For a company that produces clothes for instance, it would be to its advantage if it could control the sources of fabrics. That way, it would be easier for the garments producer to ensure the availability of the raw material as well as the process at which the fabric could be bought. The same could be said if the company were to own the subsidiary stores that would later on sell the finish products of the company. This would allow them to control their margins and push particular products that they want featured or pushed more heavily.
Here’s how you make a plan for vertical integration:
- First, you must decide which type of vertical integration you want to do for your company. There are three major types of vertical integration.

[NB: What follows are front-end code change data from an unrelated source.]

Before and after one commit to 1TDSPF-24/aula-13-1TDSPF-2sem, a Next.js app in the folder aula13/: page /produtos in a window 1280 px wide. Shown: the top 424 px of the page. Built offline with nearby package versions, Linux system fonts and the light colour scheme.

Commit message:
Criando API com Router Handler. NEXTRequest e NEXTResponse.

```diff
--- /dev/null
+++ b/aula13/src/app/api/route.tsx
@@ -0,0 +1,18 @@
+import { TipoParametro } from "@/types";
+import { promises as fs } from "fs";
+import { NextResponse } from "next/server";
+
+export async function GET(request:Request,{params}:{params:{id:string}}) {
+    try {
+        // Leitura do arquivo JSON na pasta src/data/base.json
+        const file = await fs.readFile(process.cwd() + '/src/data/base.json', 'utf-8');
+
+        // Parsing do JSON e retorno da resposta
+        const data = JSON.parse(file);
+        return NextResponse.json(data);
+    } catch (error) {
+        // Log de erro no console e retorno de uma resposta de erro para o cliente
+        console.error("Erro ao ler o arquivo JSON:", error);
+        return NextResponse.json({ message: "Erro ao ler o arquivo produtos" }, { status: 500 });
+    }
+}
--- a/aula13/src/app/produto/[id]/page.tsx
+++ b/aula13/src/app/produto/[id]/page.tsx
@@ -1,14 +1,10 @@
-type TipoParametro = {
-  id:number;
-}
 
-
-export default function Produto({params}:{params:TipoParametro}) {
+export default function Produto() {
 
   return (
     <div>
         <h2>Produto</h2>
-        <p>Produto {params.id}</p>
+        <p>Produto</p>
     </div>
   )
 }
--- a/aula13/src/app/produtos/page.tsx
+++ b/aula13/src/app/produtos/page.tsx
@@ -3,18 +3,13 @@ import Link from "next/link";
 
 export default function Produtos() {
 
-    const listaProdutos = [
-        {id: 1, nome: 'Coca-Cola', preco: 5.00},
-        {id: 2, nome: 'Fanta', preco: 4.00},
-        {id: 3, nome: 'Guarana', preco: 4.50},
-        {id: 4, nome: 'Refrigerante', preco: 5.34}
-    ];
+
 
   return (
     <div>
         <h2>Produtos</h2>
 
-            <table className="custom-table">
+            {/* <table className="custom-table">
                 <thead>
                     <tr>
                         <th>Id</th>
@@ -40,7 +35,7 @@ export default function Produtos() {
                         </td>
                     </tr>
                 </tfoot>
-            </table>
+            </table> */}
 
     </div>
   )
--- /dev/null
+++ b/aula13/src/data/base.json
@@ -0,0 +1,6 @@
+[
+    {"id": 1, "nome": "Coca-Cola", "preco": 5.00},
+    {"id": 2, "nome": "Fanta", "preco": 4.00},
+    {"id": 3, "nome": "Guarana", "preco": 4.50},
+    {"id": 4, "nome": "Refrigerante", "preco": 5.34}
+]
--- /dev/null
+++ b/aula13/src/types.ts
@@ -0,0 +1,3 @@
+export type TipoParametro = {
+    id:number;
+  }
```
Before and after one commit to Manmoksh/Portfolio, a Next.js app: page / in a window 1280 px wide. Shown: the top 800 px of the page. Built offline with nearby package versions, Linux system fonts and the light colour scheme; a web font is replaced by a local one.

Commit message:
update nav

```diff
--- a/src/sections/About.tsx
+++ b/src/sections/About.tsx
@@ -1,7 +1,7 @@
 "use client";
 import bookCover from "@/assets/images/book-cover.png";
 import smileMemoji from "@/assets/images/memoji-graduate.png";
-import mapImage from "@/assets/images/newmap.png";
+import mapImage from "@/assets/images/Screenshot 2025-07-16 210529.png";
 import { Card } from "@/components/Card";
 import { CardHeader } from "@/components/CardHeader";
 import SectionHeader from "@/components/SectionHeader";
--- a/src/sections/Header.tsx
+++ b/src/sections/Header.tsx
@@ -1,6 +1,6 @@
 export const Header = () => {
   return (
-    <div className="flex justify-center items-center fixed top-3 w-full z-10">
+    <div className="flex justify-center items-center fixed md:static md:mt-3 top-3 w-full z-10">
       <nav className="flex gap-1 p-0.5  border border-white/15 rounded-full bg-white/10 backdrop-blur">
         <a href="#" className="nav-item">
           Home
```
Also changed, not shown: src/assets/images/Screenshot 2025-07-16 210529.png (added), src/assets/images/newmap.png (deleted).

One is the backward type of integration wherein you would be absorbing the companies and processes that occur before your original phase in the production process. The example of the clothes manufacturer taking in the fabrics company is parallel to this type. The second is the forward type wherein the companies that are involved after your original phase are included. The example of getting the shops that sell your products also fall within this category. The last is the balanced one wherein your company takes the reins from before and after your original phase.
- Do a SWOT analysis on your company and the other entities that you wish to absorb. SWOT stands for strengths, weaknesses, opportunities and threats. This would allow you to zero in on the potential problems and solutions for your prospect. You may hire a management consultant for this or you can do this yourself. Just have an adviser ready so you’ll have another opinion on the matter.
- Use the data from the SWOT analysis to decide whether or not the move is worth it. Sometimes, you will end losing more by doing a vertical integration with a weak and inefficient company. If you’re sold with the idea to integrate, use the data to schedule which companies you want to integrate first and at what rates. Don’t try to integrate all at the same time because this will be very difficult from an administrative standpoint.
Vertical integration is a process that must be studied fully before you take the reins and drive ahead. Take all your options into consideration and see if it truly makes your company better and stronger.